1 9 8 6

Richard Bruton has posted a piece about London Underground Comics. "It's the brainchild of Oli Smith, and is really the rebranding of the Camden Comics Stall." Richard compares it to the old Fast Fiction stall of the early eighties and shows a photo, see left, of me and Ed Pinsent and Peter Stanbury at the (FF) stall. Internal evidence suggests that the location is UKCAC (United Kingdom Comic Art Convention) in 1986, shortly after the last day in which I held down a regular nine-to-five. I don't remember that particular pic, but the style was immediately familiar to me, making it one of Phil Elliott's. He always had a roll of black and white in his camera. Here's another from perhaps April/May that year, judging from the internal evidence of wee hayley campbell's skinny legs. That's Phil and Fiona Elliott on a visit with us in Brighton and the wife of my bosom would be the one on this side of the camera.
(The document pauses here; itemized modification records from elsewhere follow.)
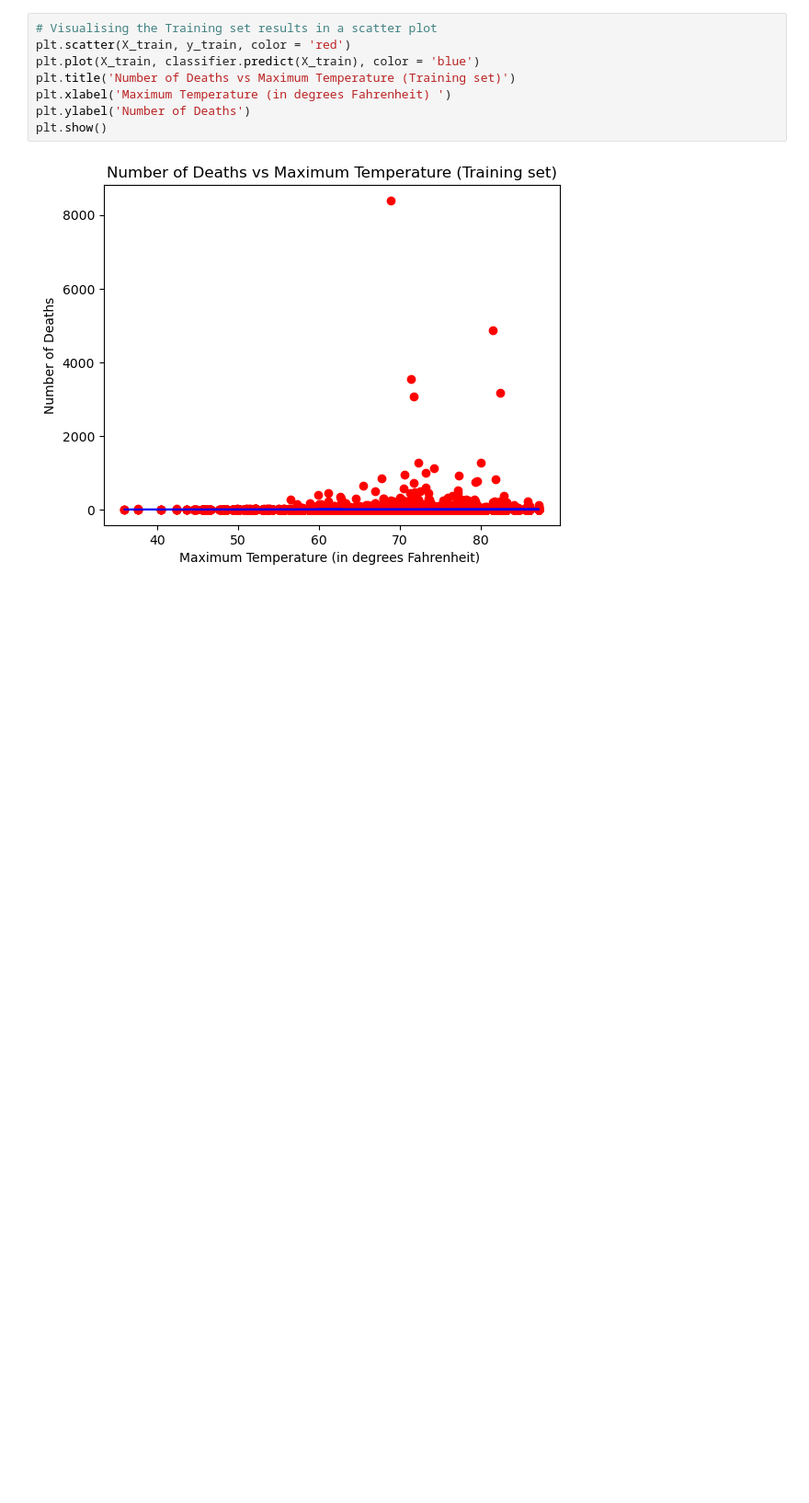
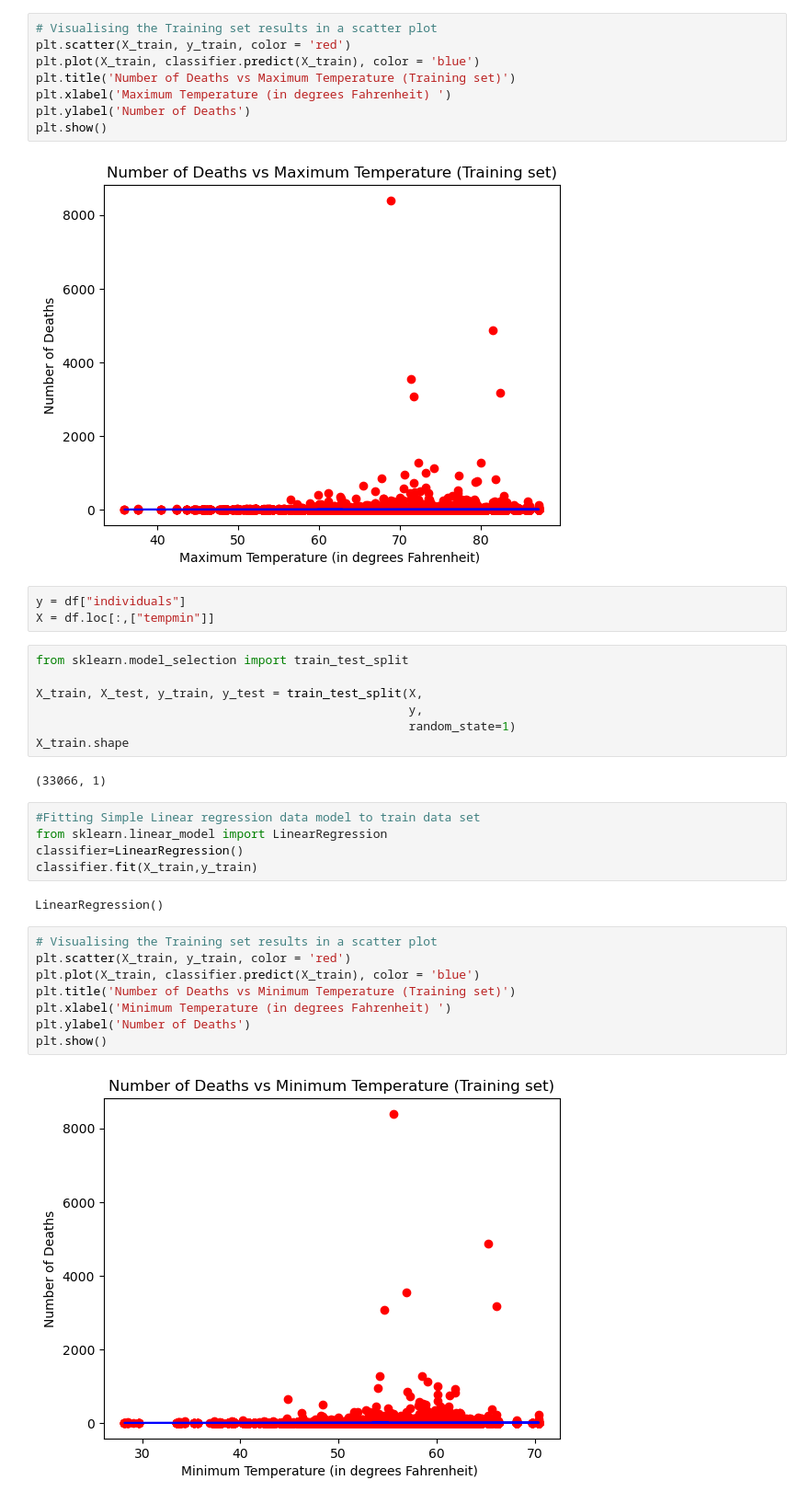
Before and after one commit to cloestreich/Final-Project, a Jupyter notebook: MachineLearning_1.ipynb, the cells around one changed output. Shown at 92% size. Drawn from its saved outputs; the diff is of its cells as text; blank space fills up the shorter version.

```diff
--- a/MachineLearning_1.ipynb
+++ b/MachineLearning_1.ipynb
@@ -43,3 +43,32 @@ plt.ylabel('Number of Deaths')
 plt.show()
 # %% [output]
 [figure]
+# %%
+y = df["individuals"]
+X = df.loc[:,["tempmin"]]
+# %%
+from sklearn.model_selection import train_test_split
+
+X_train, X_test, y_train, y_test = train_test_split(X,
+                                                    y,
+                                                    random_state=1)
+X_train.shape
+# %% [output]
+(33066, 1)
+# %%
+#Fitting Simple Linear regression data model to train data set
+from sklearn.linear_model import LinearRegression
+classifier=LinearRegression()
+classifier.fit(X_train,y_train)
+# %% [output]
+LinearRegression()
+# %%
+# Visualising the Training set results in a scatter plot
+plt.scatter(X_train, y_train, color = 'red')
+plt.plot(X_train, classifier.predict(X_train), color = 'blue')
+plt.title('Number of Deaths vs Minimum Temperature (Training set)')
+plt.xlabel('Minimum Temperature (in degrees Fahrenheit) ')
+plt.ylabel('Number of Deaths')
+plt.show()
+# %% [output]
+[figure, added]
```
Phil and I used to work together a lot back then, though we'd just lost our regular gig in the weekly Sounds. He drew us into his comic strips more than once, such as this little record of our visit with them in Kent.

Funny to think that back then we had no money but we don't seem to be half as concerned about the subject as we are now. Even Anne thought it was hilarious:

Phil has a great website. Go and have a look.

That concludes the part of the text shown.